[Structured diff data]
--*--
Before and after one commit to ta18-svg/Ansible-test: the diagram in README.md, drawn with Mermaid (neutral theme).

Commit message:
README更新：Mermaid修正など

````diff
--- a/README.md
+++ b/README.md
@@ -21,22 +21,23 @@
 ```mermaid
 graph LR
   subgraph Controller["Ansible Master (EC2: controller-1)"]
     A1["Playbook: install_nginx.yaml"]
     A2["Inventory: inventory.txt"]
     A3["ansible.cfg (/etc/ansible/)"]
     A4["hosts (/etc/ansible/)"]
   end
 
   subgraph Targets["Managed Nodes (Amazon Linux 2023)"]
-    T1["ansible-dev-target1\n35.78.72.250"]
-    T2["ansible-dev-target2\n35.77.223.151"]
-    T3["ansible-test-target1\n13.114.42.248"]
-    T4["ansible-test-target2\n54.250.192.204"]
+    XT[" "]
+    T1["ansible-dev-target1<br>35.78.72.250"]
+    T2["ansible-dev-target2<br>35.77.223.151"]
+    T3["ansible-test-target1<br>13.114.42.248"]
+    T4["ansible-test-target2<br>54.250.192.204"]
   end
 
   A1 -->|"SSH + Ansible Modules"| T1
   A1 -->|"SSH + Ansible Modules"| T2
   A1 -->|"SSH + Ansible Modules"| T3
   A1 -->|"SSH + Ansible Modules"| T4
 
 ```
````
--*--
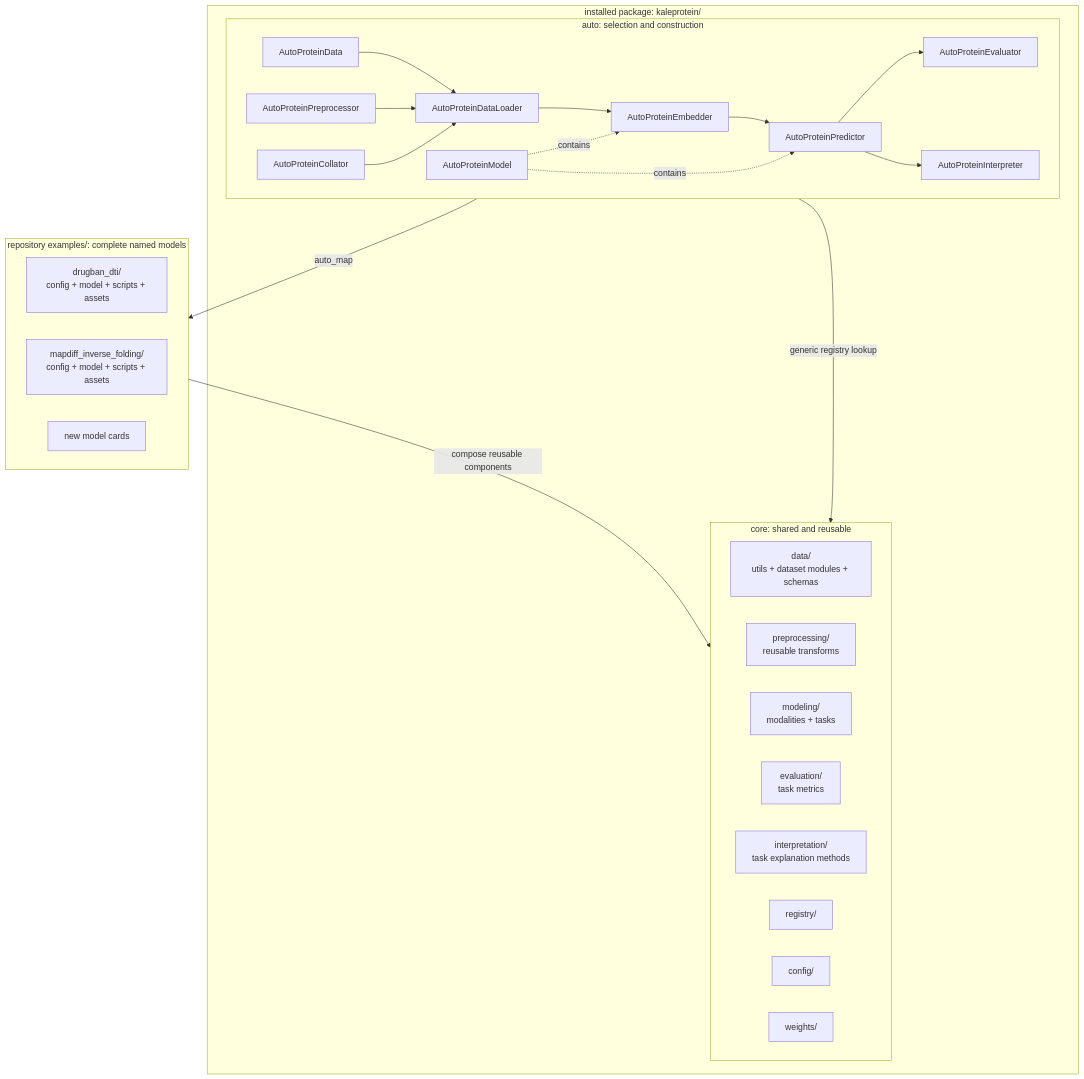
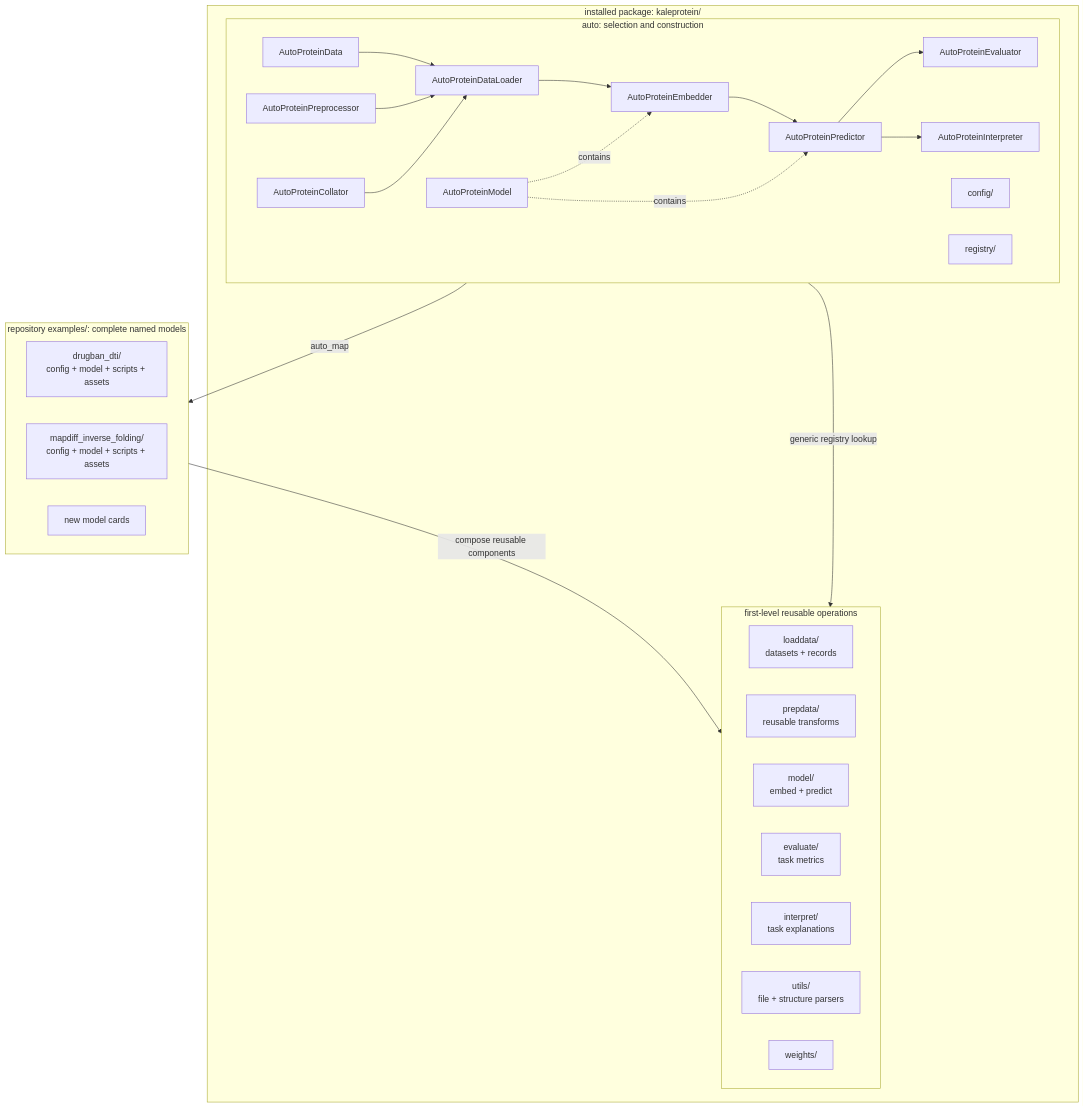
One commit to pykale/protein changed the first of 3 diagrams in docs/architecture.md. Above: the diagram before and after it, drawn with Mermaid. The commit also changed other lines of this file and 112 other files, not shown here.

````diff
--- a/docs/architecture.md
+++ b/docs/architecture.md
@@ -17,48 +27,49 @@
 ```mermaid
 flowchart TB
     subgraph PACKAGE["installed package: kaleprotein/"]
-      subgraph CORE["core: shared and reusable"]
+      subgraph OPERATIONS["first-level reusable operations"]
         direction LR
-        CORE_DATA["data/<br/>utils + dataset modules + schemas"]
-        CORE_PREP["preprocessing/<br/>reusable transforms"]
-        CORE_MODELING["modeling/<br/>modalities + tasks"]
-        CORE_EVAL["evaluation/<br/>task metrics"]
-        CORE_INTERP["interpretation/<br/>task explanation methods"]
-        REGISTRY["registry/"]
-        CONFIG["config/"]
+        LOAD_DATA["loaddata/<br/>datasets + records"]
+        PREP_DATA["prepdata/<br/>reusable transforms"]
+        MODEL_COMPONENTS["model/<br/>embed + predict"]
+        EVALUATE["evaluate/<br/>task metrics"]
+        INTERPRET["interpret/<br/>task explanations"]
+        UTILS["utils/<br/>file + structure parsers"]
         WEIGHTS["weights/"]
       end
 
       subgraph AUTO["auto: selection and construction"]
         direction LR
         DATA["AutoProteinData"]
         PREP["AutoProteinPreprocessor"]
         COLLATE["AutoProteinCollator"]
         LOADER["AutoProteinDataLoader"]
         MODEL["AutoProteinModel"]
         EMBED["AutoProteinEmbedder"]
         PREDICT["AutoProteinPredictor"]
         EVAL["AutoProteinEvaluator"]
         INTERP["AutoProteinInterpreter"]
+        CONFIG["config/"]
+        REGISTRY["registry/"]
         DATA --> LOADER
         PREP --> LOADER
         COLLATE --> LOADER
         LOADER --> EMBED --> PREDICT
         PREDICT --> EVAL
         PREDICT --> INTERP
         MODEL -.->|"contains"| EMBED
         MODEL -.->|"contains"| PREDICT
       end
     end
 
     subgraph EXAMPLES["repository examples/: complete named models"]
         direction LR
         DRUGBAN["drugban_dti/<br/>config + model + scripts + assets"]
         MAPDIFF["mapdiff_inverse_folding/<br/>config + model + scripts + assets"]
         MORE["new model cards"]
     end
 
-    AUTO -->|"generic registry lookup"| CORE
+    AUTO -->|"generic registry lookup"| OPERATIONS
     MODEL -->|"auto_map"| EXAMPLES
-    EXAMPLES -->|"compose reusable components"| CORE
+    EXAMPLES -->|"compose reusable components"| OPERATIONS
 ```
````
--*--
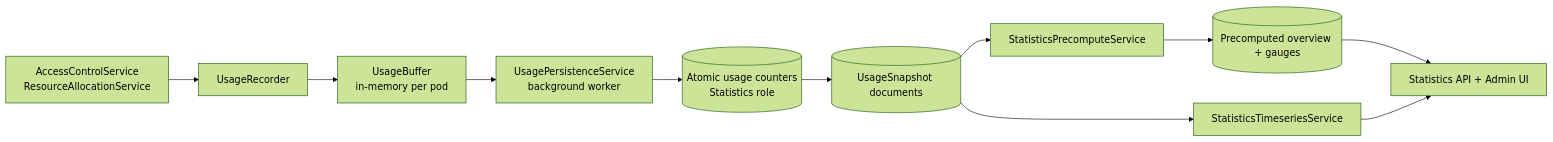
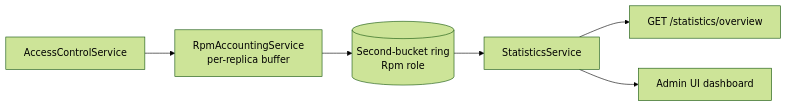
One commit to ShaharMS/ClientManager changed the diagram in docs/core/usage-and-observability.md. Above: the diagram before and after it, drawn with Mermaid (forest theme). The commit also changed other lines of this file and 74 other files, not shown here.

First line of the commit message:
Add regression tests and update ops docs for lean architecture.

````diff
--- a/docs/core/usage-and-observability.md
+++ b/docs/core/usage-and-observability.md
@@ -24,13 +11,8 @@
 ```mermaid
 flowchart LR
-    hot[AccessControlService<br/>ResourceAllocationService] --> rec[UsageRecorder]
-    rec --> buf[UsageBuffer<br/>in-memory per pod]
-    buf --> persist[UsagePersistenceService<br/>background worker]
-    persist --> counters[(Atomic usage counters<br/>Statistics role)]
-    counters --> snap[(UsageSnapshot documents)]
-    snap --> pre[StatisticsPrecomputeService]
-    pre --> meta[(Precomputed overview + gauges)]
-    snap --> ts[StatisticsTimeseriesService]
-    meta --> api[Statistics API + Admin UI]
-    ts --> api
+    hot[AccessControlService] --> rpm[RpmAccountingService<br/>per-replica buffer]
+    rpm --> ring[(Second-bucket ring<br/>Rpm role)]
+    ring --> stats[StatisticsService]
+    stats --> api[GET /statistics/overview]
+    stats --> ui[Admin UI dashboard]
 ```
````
--*--
### [Task statement]
Your answer should be all lines from the data that contain "after".

### [Response for this exercise]
Before and after one commit to ta18-svg/Ansible-test: the diagram in README.md, drawn with Mermaid (neutral theme).
One commit to pykale/protein changed the first of 3 diagrams in docs/architecture.md. Above: the diagram before and after it, drawn with Mermaid. The commit also changed other lines of this file and 112 other files, not shown here.
One commit to ShaharMS/ClientManager changed the diagram in docs/core/usage-and-observability.md. Above: the diagram before and after it, drawn with Mermaid (forest theme). The commit also changed other lines of this file and 74 other files, not shown here.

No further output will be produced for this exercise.